By Gordon Eldridge, TIE Columnist
There is a great deal of evidence to suggest that the process of argumentation can lead to deeper understanding. It is not necessarily the case, however, that all students are ready to engage in this kind of argumentation. ..more
By Gordon Eldridge, TIE Columnist
Researchers such as Wiley and Voss have found that having students write arguments can be a very effective learning strategy. Sampson and Clark, however, found that over and above the benefits accruing to students who write arguments, students who also engage in collaborative argumentation display further learning benefits. ..more
By Gordon Eldridge, TIE Columnist

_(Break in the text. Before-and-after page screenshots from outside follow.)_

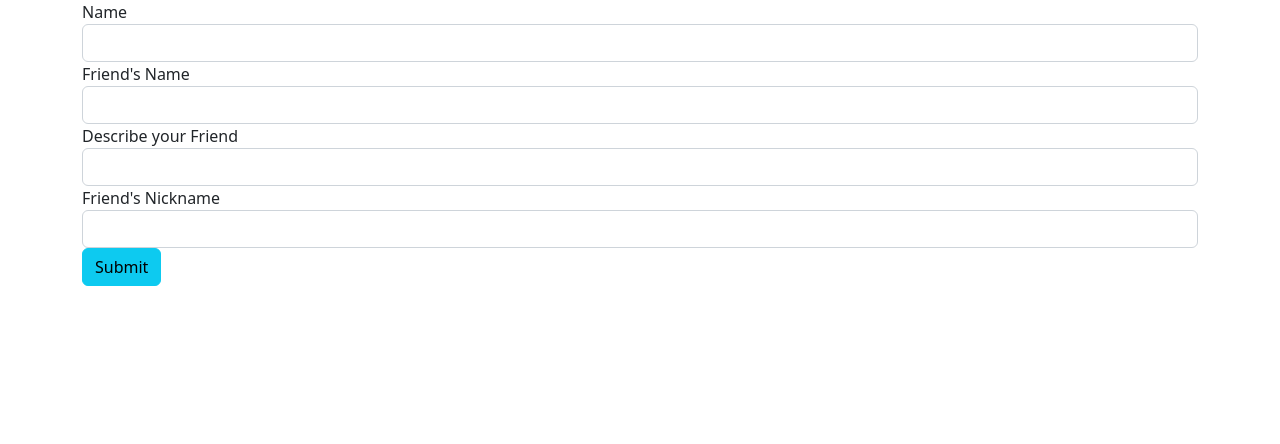
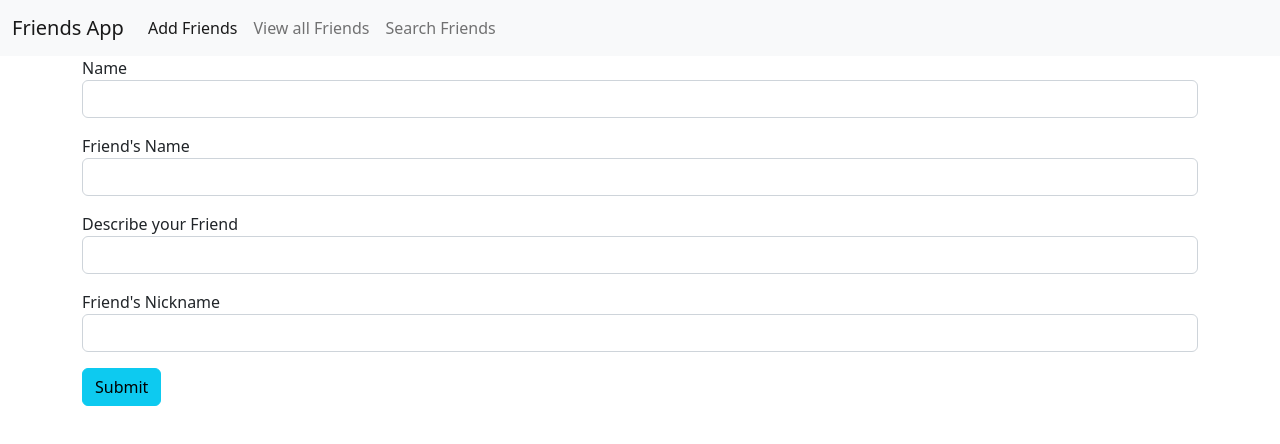
Before and after one commit to rahul3520/friends_angular_app, an Angular app: page / in a window 1280 px wide. Shown: the top 444 px of the page. Built offline with nearby package versions, Linux system fonts and the light colour scheme.

Commit message:
navbar tag added

```diff
--- a/src/app/add-friends/add-friends.component.html
+++ b/src/app/add-friends/add-friends.component.html
@@ -1,8 +1,9 @@
+<app-nav-bar></app-nav-bar>
 <div class="container">
     <div class="row">
         <div class="col col-12 col-sm-12 col-md-12 col-lg-12 col-xl-12 col-xxl-12">
 
-            <div class="row">
+            <div class="row g-3">
                 <div class="col col-12 col-sm-12 col-md-12 col-lg-12 col-xl-12 col-xxl-12">
                     <label for="" class="label-control">Name</label>
                     <input type="text" class="form-control">
--- a/src/app/search-friends/search-friends.component.html
+++ b/src/app/search-friends/search-friends.component.html
@@ -1,3 +1,5 @@
+<app-nav-bar></app-nav-bar>
+
 <div class="container">
     <div class="col col-12 col-sm-12 col-md-12 col-lg-12 col-xl-12 col-xxl-12">
 
--- a/src/app/viewall-friends/viewall-friends.component.html
+++ b/src/app/viewall-friends/viewall-friends.component.html
@@ -1,3 +1,5 @@
+<app-nav-bar></app-nav-bar>
+
 <div class="container">
     <div class="row">
         <div class="col col-12 col-sm-12 col-md-12 col-lg-12 col-xl-12 col-xxl-12">
```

There is a large body of research indicating that if we can help our students achieve such connected understanding, they are both more likely to retain information and more likely to be able to transfer their understanding to new contexts. Concept mapping can help. ..more
By Kim Marshall, TIE columnist
“Students aren’t the only ones who need more time to learn,” says Eileen Merritt of Arizona State University in this Kappan article summarized by Kim Marshall; “teachers also need more and better time for learning and planning.” ..more
By Kim Marshall, TIE columnist
Kim Marshall summarizes the findings of a Review of Educational Research article in which the authors review a century of research on grading practices. Grades convey important information, they are multidimensional, they have a subjective element... ..more
By Kim Marshall, TIE columnist
In this Brookings Evidence Speaks paper, Grover “Russ” Whitehurst takes a critical look at the “soft skills” being embraced by many U.S. schools, where social-emotional learning is increasingly used as one measure of school success. ..more
By Jess Hench & Xianxuan Xu
There is increased interest in developing and researching non-cognitive skills in students, which include behaviors such as optimism, resilience, adaptability, and conscientiousness. But how should we measure such qualities and skills? Would such assessments be reliable? ..more
After our students wrote their IB exams, I started thinking about how much time they spent in the exam room and what the purpose of this experience might have been. Do we really need four hours and forty-five minutes to determine if a student is strong in Biology? Do we actually need five hours to find out if a student is good at History? ..more
The effectiveness of the technologies we bring into our classrooms derives principally from each teacher’s attitudes and capabilities
By Matt Harris
At this point in the evolution of educational technology this statement is a bit trite, but it still needs to be said: Teaching Over Technology. Impact doesn’t start with the choice of what technology to use, but instead derives from teacher’s attitudes and capabilities. ..more